* Data to use:
___
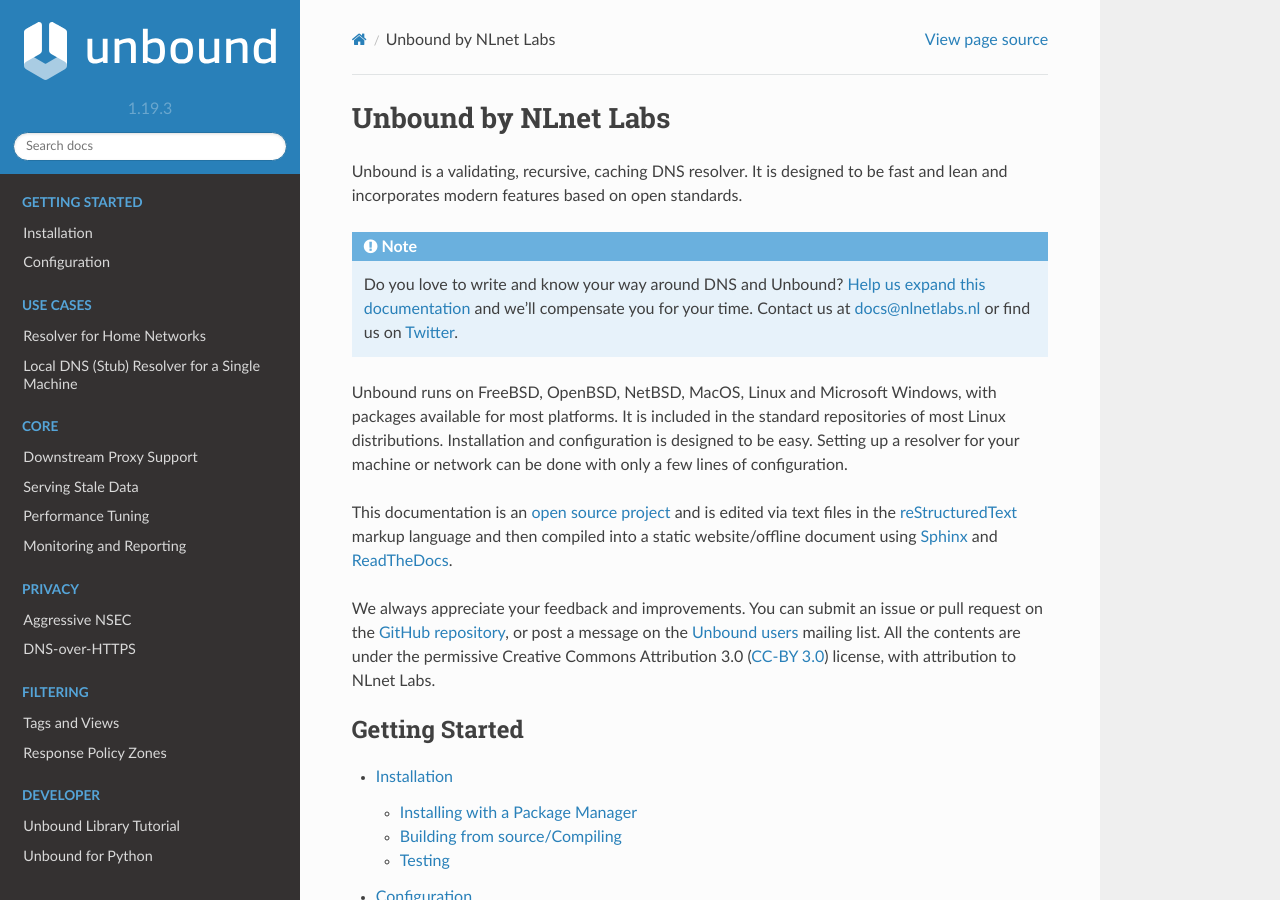
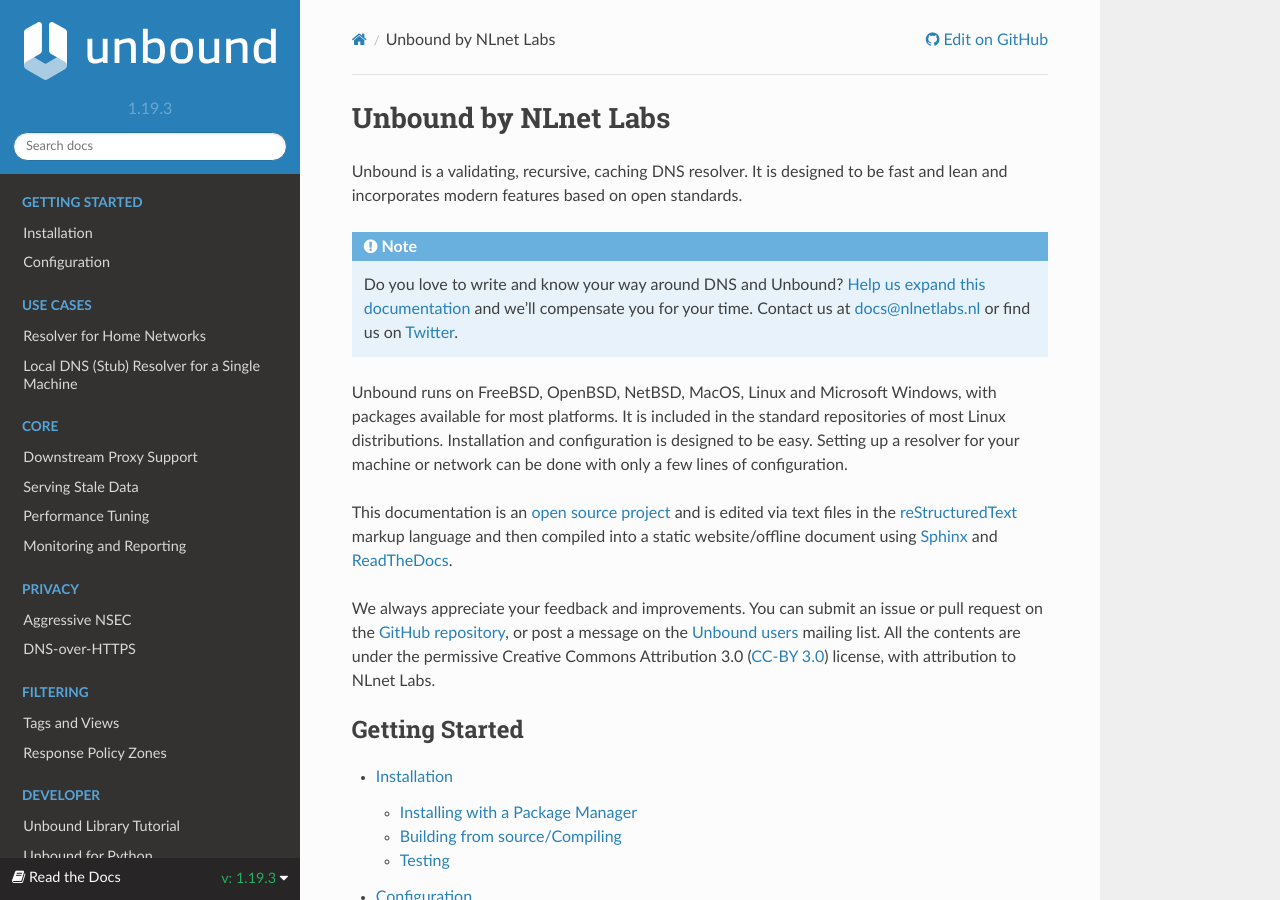
Before and after one commit to NLnetLabs/unbound-manual, a Sphinx documentation site: the page built from source/index.rst, in a window 1280 px wide and 900 px high. Built offline with Sphinx 7.4.7 and the Read the Docs theme 2.0.0, drawn with Linux system fonts in a browser that asks for light colours; part of the change alters nothing that is shown.

```diff
--- a/requirements.txt
+++ b/requirements.txt
@@ -5,3 +5,4 @@ sphinx-tabs==3.4.4
 sphinx-copybutton==0.5.2
 sphinx-notfound-page
 sphinx-rtd-theme
+requests
--- a/source/conf.py
+++ b/source/conf.py
@@ -16,8 +16,10 @@
 # import sys
 # sys.path.insert(0, os.path.abspath('.'))
 
+import os
 import datetime
 import sphinx_rtd_theme
+import requests
 
 # -- Project information -----------------------------------------------------
 
@@ -30,6 +32,18 @@ author = 'NLnet Labs'
 version = '1.19.3'
 # The full version, including alpha/beta/rc tags
 release = version
+
+try:
+    response_versions = requests.get(
+        f"https://readthedocs.org/api/v2/version/?project__slug=unbound&active=true",
+        timeout=2,
+    ).json()
+    versions = [
+        (version["slug"], f"/{version['project']['language']}/{version['slug']}/")
+        for version in response_versions["results"]
+    ]
+except Exception:
+    versions = []
 
 # -- General configuration ---------------------------------------------------
 
@@ -49,6 +63,7 @@ extensions = [
     'sphinx.ext.autosectionlabel',
     'notfound.extension',
     'sphinxcontrib.jquery',
+    'sphinx_rtd_theme',
 ]
 
 intersphinx_mapping = {
@@ -129,6 +144,36 @@ html_static_path = ['resources']
 #
 # html_sidebars = {}
 
+# Set canonical URL from the Read the Docs Domain
+html_baseurl = os.environ.get("READTHEDOCS_CANONICAL_URL", "")
+scheme = "https"
+
+html_context = {
+        'html_theme': html_theme,
+        'current_version': version,
+        'version_slug': version,
+
+        'PRODUCTION_DOMAIN': "readthedocs.org",
+        'versions': versions,
+        # "downloads": downloads,
+        # "subprojects": subprojects,
+
+        'slug': "unbound",
+        'rtd_language': language,
+        'canonical_url': html_baseurl,
+
+        'conf_py_path': "/source/",
+
+        'github_user': "NLnetLabs",
+        'github_repo': "unbound",
+        'github_version': os.environ.get("READTHEDOCS_GIT_IDENTIFIER", "main"),
+        'display_github': True,
+        'READTHEDOCS': True,
+        'using_theme': False,
+        'new_theme': True,
+        'source_suffix': ".rst",
+        'docsearch_disabled': False,
+    }
 
 # -- Options for HTMLHelp output ---------------------------------------------
 
```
___
Go through the listing and work out how many lines include the string "https". Give only the number.

2